(Exercise material Opens)

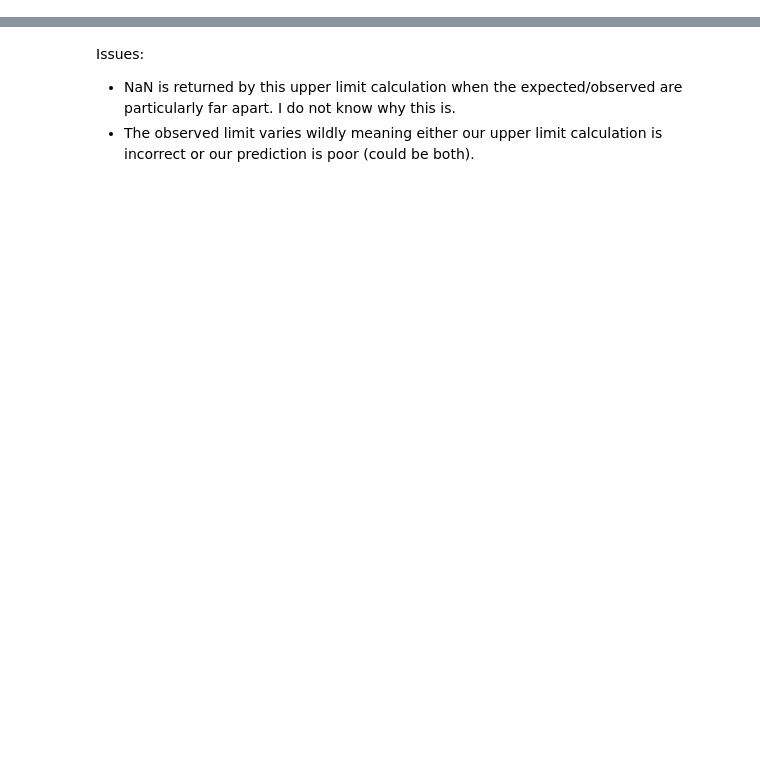
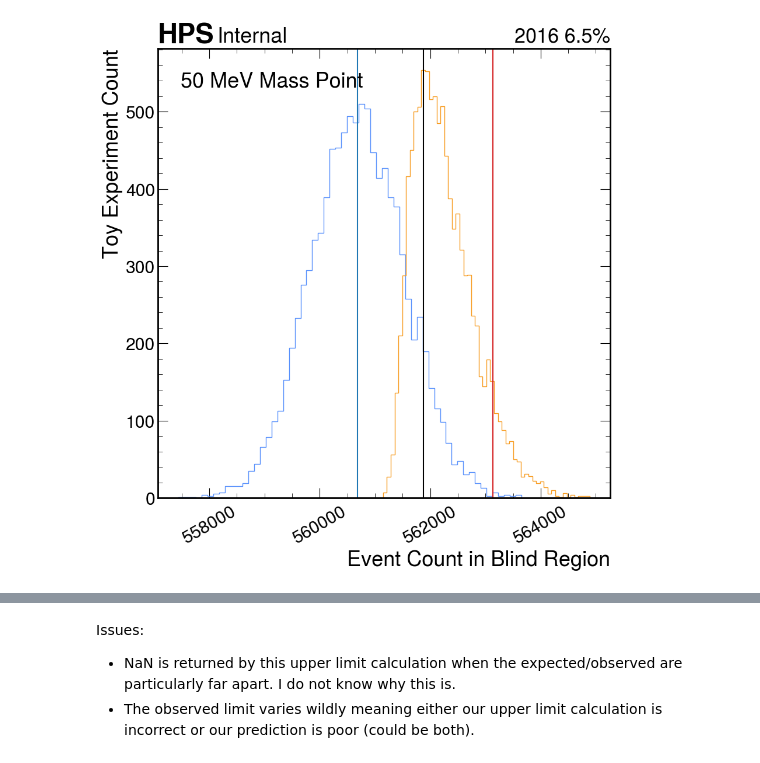
Before and after one commit to aidanchsu2/Gaussian-Process-Resonance-Search, a Jupyter notebook: notebooks/limit-setting.ipynb, the cells around one changed output, grey strips where cells are left out. Cells and saved outputs as stored; diff of their text form; code cells hidden in the pictures; blank space fills up the shorter version.

```diff
--- a/notebooks/limit-setting.ipynb
+++ b/notebooks/limit-setting.ipynb
@@ -65,34 +54,36 @@ AttributeError: 'DataFrame' object has no attribute 'prediction'
 #  blue line - predicted event count
 #  black line - observed event count
 #  red line - upper limit using observed event count
-i_mass=26
+i_mass=2
 plt.hist(
     toy_experiments[:,i_mass],
     bins='auto',
     histtype='step'
 )
 plt.hist(
     toy_up_lim[:,i_mass]+bkgd_pred[i_mass],
     bins='auto',
     histtype='step'
 )
 plt.axvline(results.prediction[i_mass], color='tab:blue')
 plt.axvline(results.observation[i_mass], color='black')
 plt.axvline(
     bkgd_pred[i_mass]+limit_setting._single_bin_cls(bkgd_pred[i_mass], results.observation[i_mass]),
     color='tab:red'
 )
 plt.tick_params('x',rotation=30)
 label()
 plt.xlabel('Event Count in Blind Region')
 plt.ylabel('Toy Experiment Count')
 plt.annotate(
     f'{results.mass[i_mass]*1000:.0f} MeV Mass Point',
     xy=(0.05,0.95),
     ha='left', va='top',
     xycoords='axes fraction'
 )
 plt.show()
+# %% [output]
+[figure, added]
 # %%
 # summary "brazil" plot
 #   calculate median and the green/yellow bands using the quantiles of the toy
```
Also changed, not shown: parts of 6 cells of this notebook, 10 other files.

(Exercise material Closes)

**Exercise:** Identify the lines of the data that contain the word "output". Copy each of them.

**Exercise answer:**
Before and after one commit to aidanchsu2/Gaussian-Process-Resonance-Search, a Jupyter notebook: notebooks/limit-setting.ipynb, the cells around one changed output, grey strips where cells are left out. Cells and saved outputs as stored; diff of their text form; code cells hidden in the pictures; blank space fills up the shorter version.
+# %% [output]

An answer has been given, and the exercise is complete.